School was closed last for Pchum Ben Festival last Thursday and Friday (3rd and 4th October) It rained all that Thursday, Friday and Saturday, finally clearing up a little sometime on Sunday. The dorm students were well pleased that it rained because that meant they didn’t have to work in the gardens.
There was no time to be bored though. Rice Cake making was on the cards. On Sunday, three of the students braved the rain and flooding to go and get ingredients and supplies for making the rice cakes from their home – a village about an hours motorbike ride from here in dry conditions. Then on Friday morning they all gathered round to prepare the cakes for cooking.
They prepared 2 kinds of cake. One is called Nom Jake (Banana Cake) and I’m not sure what the other is called, but it was made of exactly the same ingredients as Nom Jake minus the jake (banana) and was wrapped in different leaves for cooking.
First they collect and clean the banana palm and other palm leaves. While others inside are preparing a raw sticky rice, coconut and black bean mix.
They then put the mix onto the leaves that are folded in various shapes that don’t need extra tying or into tubes with extra shredded leaves used to tie them firmly shut. The Nom Jake is cooked in the banana leaves. They put a layer of rice mix and then add a banana to the center and wrap it all up. After that, they are steamed for a long time and then eaten – usually with palm sugar. They can be kept for a couple of days.
And here’s a picture of the finished product.
There are quite a few types of sticky rice cake that the Khmer make. Some have mung beans, some have a coconut/sugar/peanut mix. Some are made from sticky rice flour and some have pumpkin. I was treated to the latter – pumpkin sticky rice cake. I’d never tasted that one before and it, in my opinion is the best.

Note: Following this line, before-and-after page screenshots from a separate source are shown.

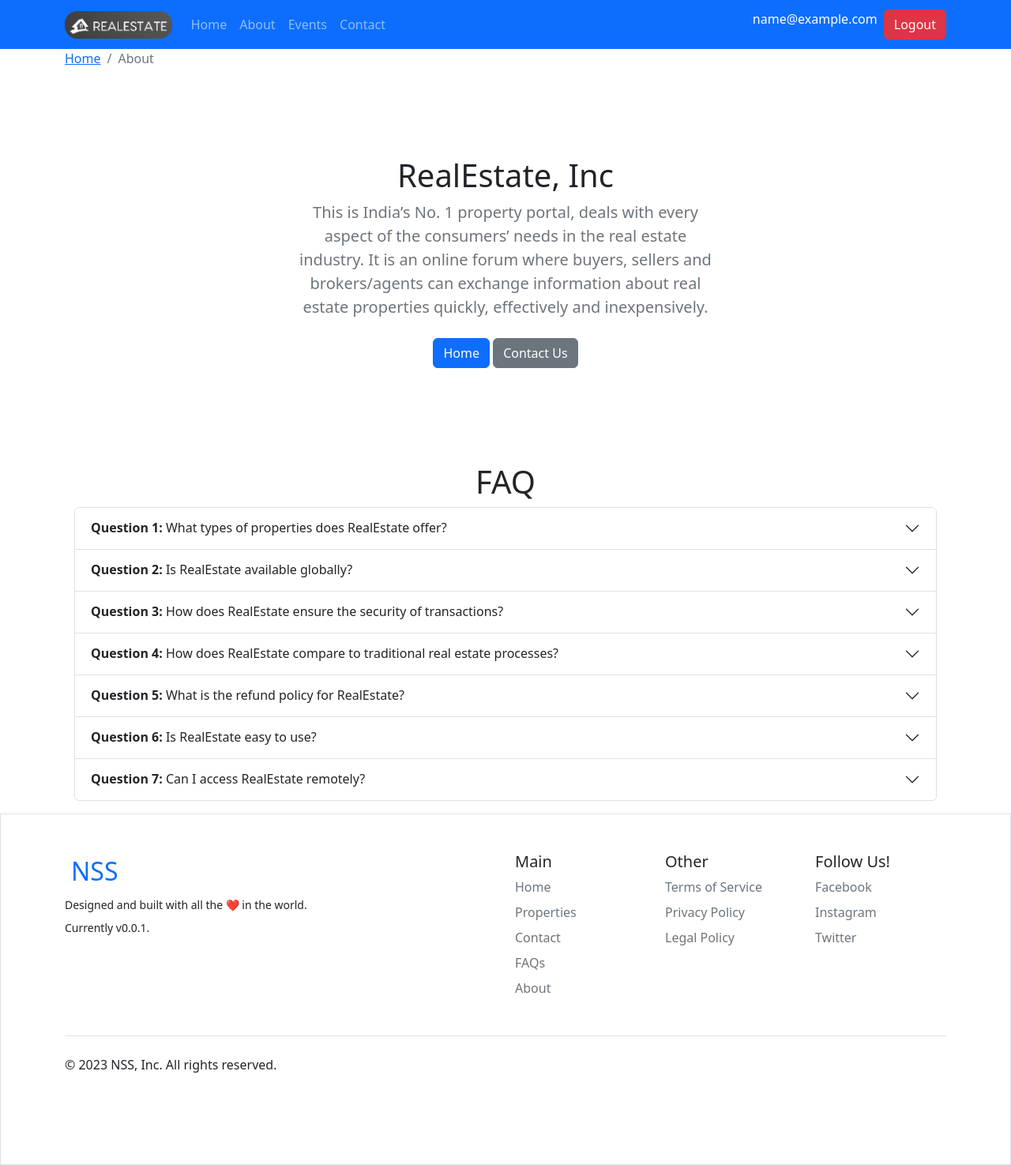
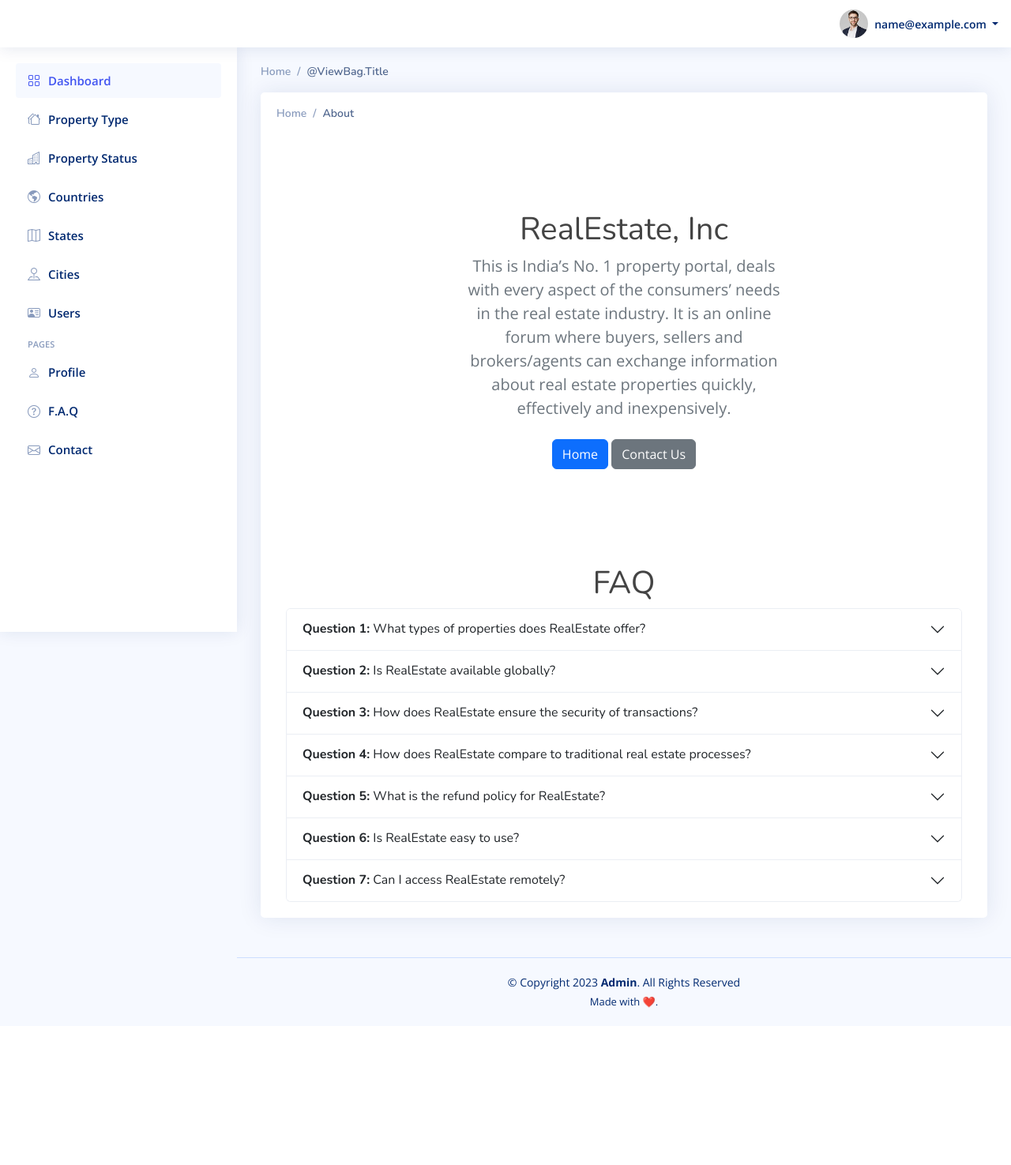
Before and after one commit to Pawanyy/nss, a PHP site: page /admin/about.php in a window 1280 px wide. Shown: the whole page at 79% size. After the commit the page ends 1276 px from the top, so only its background shows below. Run offline with PHP 8.4, Linux system fonts and the light colour scheme; the visitor is signed in with stand-in values (Sample User, id 1); data that the repository does not hold is empty.

Commit message:
admin layout fix

```diff
--- /dev/null
+++ b/admin/dashboard.php
@@ -0,0 +1,3 @@
+<?php require_once __DIR__ . "/include/layout-start.php"; ?>
+
+<?php require_once __DIR__ . "/include/layout-end.php"; ?>
--- a/admin/include/footer.php
+++ b/admin/include/footer.php
@@ -1,56 +1,8 @@
-<footer class="py-5 mt-3 bg-white">
-    <div class="container">
-        <div class="row">
-
-            <div class="col-6 mb-3">
-                <a class="d-inline-flex align-items-center mb-2 text-body-secondary text-decoration-none" href="/" aria-label="Bootstrap">
-                    <!-- <img src="~/assets/img/RealEstateLogo.png" alt="Logo" height="50" class="rounded-3"> -->
-                    <span class="fs-2 ms-2">NSS</span>
-                </a>
-                <ul class="list-unstyled small">
-                    <li class="mb-2">Designed and built with all the ❤️ in the world.</li>
-                    <li class="mb-2">Currently v0.0.1.</li>
-                </ul>
-            </div>
-
-            <div class="col-2 mb-3">
-                <h5>Main</h5>
-                <ul class="nav flex-column">
-                    <li class="nav-item mb-2"><a href="" class="nav-link p-0 text-muted">Home</a></li>
-                    <li class="nav-item mb-2"><a href="" class="nav-link p-0 text-muted">Properties</a></li>
-                    <li class="nav-item mb-2"><a href="" class="nav-link p-0 text-muted">Contact</a></li>
-                    <li class="nav-item mb-2"><a href="" class="nav-link p-0 text-muted">FAQs</a></li>
-                    <li class="nav-item mb-2"><a href="" class="nav-link p-0 text-muted">About</a></li>
-                </ul>
-            </div>
-
-            <div class="col-2 mb-3">
-                <h5>Other</h5>
-                <ul class="nav flex-column">
-                    <li class="nav-item mb-2"><a href="#" class="nav-link p-0 text-muted">Terms of Service</a></li>
-                    <li class="nav-item mb-2"><a href="#" class="nav-link p-0 text-muted">Privacy Policy</a></li>
-                    <li class="nav-item mb-2"><a href="#" class="nav-link p-0 text-muted">Legal Policy</a></li>
-                </ul>
-            </div>
-
-            <div class="col-2 mb-3">
-                <h5>Follow Us!</h5>
-                <ul class="nav flex-column">
-                    <li class="nav-item mb-2"><a href="#" class="nav-link p-0 text-muted">Facebook</a></li>
-                    <li class="nav-item mb-2"><a href="#" class="nav-link p-0 text-muted">Instagram</a></li>
-                    <li class="nav-item mb-2"><a href="#" class="nav-link p-0 text-muted">Twitter</a></li>
-                </ul>
-            </div>
-        </div>
-
-
-        <div class="d-flex flex-column flex-sm-row justify-content-between py-4 my-4 border-top">
-            <p>&copy; <?php echo date('Y'); ?> NSS, Inc. All rights reserved.</p>
-            <ul class="list-unstyled d-flex">
-                <li class="ms-3"><a class="link-dark" href="#"><svg class="bi" width="24" height="24"><use xlink:href="#twitter" /></svg></a></li>
-                <li class="ms-3"><a class="link-dark" href="#"><svg class="bi" width="24" height="24"><use xlink:href="#instagram" /></svg></a></li>
-                <li class="ms-3"><a class="link-dark" href="#"><svg class="bi" width="24" height="24"><use xlink:href="#facebook" /></svg></a></li>
-            </ul>
-        </div>
+<footer id="footer" class="footer">
+    <div class="copyright">
+        &copy; Copyright <?php echo date('Y')?> <strong><span>Admin</span></strong>. All Rights Reserved
     </div>
-</footer>
+    <div class="credits">
+        Made with ❤️.
+    </div>
+</footer><!-- End Footer -->
--- a/admin/include/header.php
+++ b/admin/include/header.php
@@ -16,3 +16,5 @@
 
 <!-- Template Main CSS File -->
 <link href="<?=BASE_URL?>assets/admin/css/style.css" rel="stylesheet">
+<!-- jQuery -->
+<script src="<?=BASE_URL?>assets/plugins/jquery/jquery-3.4.1.min.js"></script>
--- a/admin/include/layout-end.php
+++ b/admin/include/layout-end.php
@@ -1,7 +1,7 @@
     </div>
 </main>
-<?php require_once dirname(dirname(__DIR__)) . "/include/footer.php"; ?>
-<?php require_once dirname(dirname(__DIR__)) . "/include/footer-scripts.php"; ?>
+<?php require_once (dirname(__DIR__)) . "/include/footer.php"; ?>
+<?php require_once (dirname(__DIR__)) . "/include/footer-scripts.php"; ?>
 </body>
 
 </html>
--- a/admin/include/layout-start.php
+++ b/admin/include/layout-start.php
@@ -7,11 +7,36 @@
     <!-- Required meta tags -->
     <meta charset="utf-8">
     <meta name="viewport" content="width=device-width, initial-scale=1, shrink-to-fit=no">
-    <?php require_once dirname(dirname(__DIR__)) . "/include/header.php"; ?>
+    <?php require_once (dirname(__DIR__)) . "/include/header.php"; ?>
 </head>
 
 <body>
-<?php require_once dirname(dirname(__DIR__)) . "/include/navbar.php"; ?>
-<main>
-    <div class="container body-content">
+<style>
+    main {
+        min-height: 70vh;
+    }
+
+    .form-group {
+        margin-bottom: 5px !important;
+    }
+    input[type=submit] {
+        background-color: #448dfa;
+        color: white;
+    }
+</style>
+<?php require_once (dirname(__DIR__)) . "/include/navbar.php"; ?>
+<?php require_once (dirname(__DIR__)) . "/include/sidebar.php"; ?>
+<main id="main" class="main">
+
+        <div class="pagetitle">
+            <nav>
+                <ol class="breadcrumb">
+                    <li class="breadcrumb-item"><a href="/Admin/dashboard">Home</a></li>
+                    <li class="breadcrumb-item active">@ViewBag.Title</li>
+                </ol>
+            </nav>
+        </div><!-- End Page Title -->
+
+        <div class="card">
+            <div class="card-body pt-3">
         <?php require_once dirname(__DIR__) . "/include/toast.php"; ?>
--- a/admin/include/navbar.php
+++ b/admin/include/navbar.php
@@ -1,55 +1,48 @@
-<header>
-    <nav class="navbar sticky-top navbar-expand-sm navbar-toggleable-sm navbar-dark bg-primary">
-        <div class="container">
-            <a class="navbar-brand" href="<?=BASE_URL?>">
-                <img src="/assets/img/RealEstate.png" alt="Logo" height="35" class="d-inline-block align-text-top rounded-4">
-            </a>
-            <button type="button" class="navbar-toggler" data-bs-toggle="collapse" data-bs-target=".navbar-collapse" title="Toggle navigation" aria-controls="navbarSupportedContent"
-                    aria-expanded="false" aria-label="Toggle navigation">
-                <span class="navbar-toggler-icon"></span>
-            </button>
-            <div class="collapse navbar-collapse d-sm-inline-flex justify-content-between">
-                <ul class="navbar-nav flex-grow-1">
-                    <li><a class="nav-link" href="<?=BASE_URL?>">Home</a></li>
-                    <li><a class="nav-link" href="<?=BASE_URL?>about.php">About</a></li>
-                    <li><a class="nav-link" href="<?=BASE_URL?>events.php">Events</a></li>
-                    <li><a class="nav-link" href="<?=BASE_URL?>contact.php">Contact</a></li>
-                </ul>
-                <form class="d-flex" role="search">
-                    <!-- @{ string action = "Login", controller = "Home"; }
-                    @if (Session["Email"] == null)
-                    { -->
-                        <a class="btn btn-success" href="<?=BASE_URL?>login.php">Login</a>
-                        <a class="btn btn-info ms-2" href="<?=BASE_URL?>register.php">Sign Up</a>
-                    <!-- }
-                    else
-                    {
+<headerr id="header" class="header fixed-top d-flex align-items-center">
+    <nav class="header-nav ms-auto">
+        <ul class="d-flex align-items-center">
+            <li class="nav-item dropdown pe-3">
+                <a class="nav-link nav-profile d-flex align-items-center pe-0" href="#" data-bs-toggle="dropdown">
+                    <img src="/assets/admin/img/profile-img.jpg" alt="Profile" class="rounded-circle">
+                        <span class="d-none d-md-block dropdown-toggle ps-2">
+                            <?php echo $_SESSION['email']?>
+                        </span>
+                </a><!-- End Profile Iamge Icon -->
 
-                        if (Session["Type"].Equals("User"))
-                        {
-                            action = "Dashboard";
-                            controller = "User";
-                        }
-                        else if (Session["Type"].Equals("Vendor"))
-                        {
-                            action = "Dashboard";
-                            controller = "Vendor";
-                        }
-                        else if (Session["Type"].Equals("Admin"))
-                        {
-                            action = "Dashboard";
-                            controller = "Admin";
-                        }
+                <ul class="dropdown-menu dropdown-menu-end dropdown-menu-arrow profile">
+                    <li class="dropdown-header">
+                        <h6>
+                            <?php echo $_SESSION['email']?>
+                        </h6>
+                        <span>
+                            Admin
+                        </span>
+                    </li>
+                    <li>
+                        <hr class="dropdown-divider">
+                    </li>
 
-                        <a href="@Url.Action(action, controller)">
-                            <span class="text-white ps-2">
-                                @Session["Email"].ToString()
-                            </span>
+                    <li>
+                        <a class="dropdown-item d-flex align-items-center" href="@Url.Action("Profile","Admin")">
+                            <i class="bi bi-person"></i>
+                            <span>My Profile</span>
                         </a>
-                        <a class="btn btn-danger ms-2" href="<?=BASE_URL?>logout.php">Logout</a>
-                    } -->
-                </form>
-            </div>
-        </div>
-    </nav>
-</header>
+                    </li>
+
+                    <li>
+                        <hr class="dropdown-divider">
+                    </li>
+
+                    <li>
+                        <a class="dropdown-item d-flex align-items-center" href="@Url.Action("Logout", "Admin")">
+                            <i class="bi bi-box-arrow-right"></i>
+                            <span>Sign Out</span>
+                        </a>
+                    </li>
+
+                </ul><!-- End Profile Dropdown Items -->
+            </li><!-- End Profile Nav -->
+
+        </ul>
+    </nav><!-- End Icons Navigation -->
+</headerr>
--- /dev/null
+++ b/admin/include/sidebar.php
@@ -0,0 +1,80 @@
+<!-- ======= Sidebar ======= -->
+<aside id="sidebar" class="sidebar">
+
+    <ul class="sidebar-nav" id="sidebar-nav">
+
+        <li class="nav-item">
+            <a class="nav-link " href="@Url.Action("Dashboard", "Admin")">
+                <i class="bi bi-grid"></i>
+                <span>Dashboard</span>
+            </a>
+        </li><!-- End Dashboard Nav -->
+
+        <li class="nav-item">
+            <a class="nav-link collapsed" href="@Url.Action("Index", "PropertyTypes")">
+                <i class="bi bi-houses"></i>
+                <span>Property Type</span>
+            </a>
+        </li>
+
+        <li class="nav-item">
+            <a class="nav-link collapsed" href="@Url.Action("Index", "PropertyStatus")">
+                <i class="bi bi-buildings"></i>
+                <span>Property Status</span>
+            </a>
+        </li>
+
+        <li class="nav-item">
+            <a class="nav-link collapsed" href="@Url.Action("Index", "Countries")">
+                <i class="bi bi-globe-americas"></i>
+                <span>Countries</span>
+            </a>
+        </li>
+
+        <li class="nav-item">
+            <a class="nav-link collapsed" href="@Url.Action("Index", "States")">
+                <i class="bi bi-map"></i>
+                <span>States</span>
+            </a>
+        </li>
+
+        <li class="nav-item">
+            <a class="nav-link collapsed" href="@Url.Action("Index", "Cities")">
+                <i class="bi bi-pin-map"></i>
+                <span>Cities</span>
+            </a>
+        </li>
+
+        <li class="nav-item">
+            <a class="nav-link collapsed" href="@Url.Action("Index", "Users")">
+                <i class="bi bi-person-vcard"></i>
+                <span>Users</span>
+            </a>
+        </li>
+
+        <li class="nav-heading">Pages</li>
+
+        <li class="nav-item">
+            <a class="nav-link collapsed" href="@Url.Action("Profile","Admin")">
+                <i class="bi bi-person"></i>
+                <span>Profile</span>
+            </a>
+        </li><!-- End Profile Page Nav -->
+
+        <li class="nav-item">
+            <a class="nav-link collapsed" href="@Url.Action("Index", "Faqs")">
+                <i class="bi bi-question-circle"></i>
+                <span>F.A.Q</span>
+            </a>
+        </li><!-- End F.A.Q Page Nav -->
+
+        <li class="nav-item">
+            <a class="nav-link collapsed" href="@Url.Action("Index", "Contacts")">
+                <i class="bi bi-envelope"></i>
+                <span>Contact</span>
+            </a>
+        </li><!-- End Contact Page Nav -->
+
+    </ul>
+
+</aside><!-- End Sidebar-->
```
Also changed, not shown: admin/register.php (deleted, +0 -100 lines).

In other news; although it has stopped raining (for now) the water level is still rising as excess water flows from Thailand into Cambodia. In 2011 the city of Siem Reap flooded quite badly, so in 2012 they tried to solve that problem by diverting the water that flowed into the Siem Reap river into 2 different rivers and also into the Baray. Well it worked. The city of Siem Reap isn’t flooded this year… but some of the areas surrounding the city have because of this prevention method! Our driveway was today, completely under water and it was reported that the airport was also flooded last night. Here, the big pond beside the boys dorm has been filling up all day and has even overflowed at one end. We aren’t flooded yet, just surrounded by water on all sides. Hopefully the flood waters will go down soon. Some of our outside students haven’t been able to attend school because of all the extra water. Many peoples homes are flooded, some up to waist deep. There is also flooding in some of the other provinces in Cambodia. I’ll leave you with some pictures of the pond and the driveway.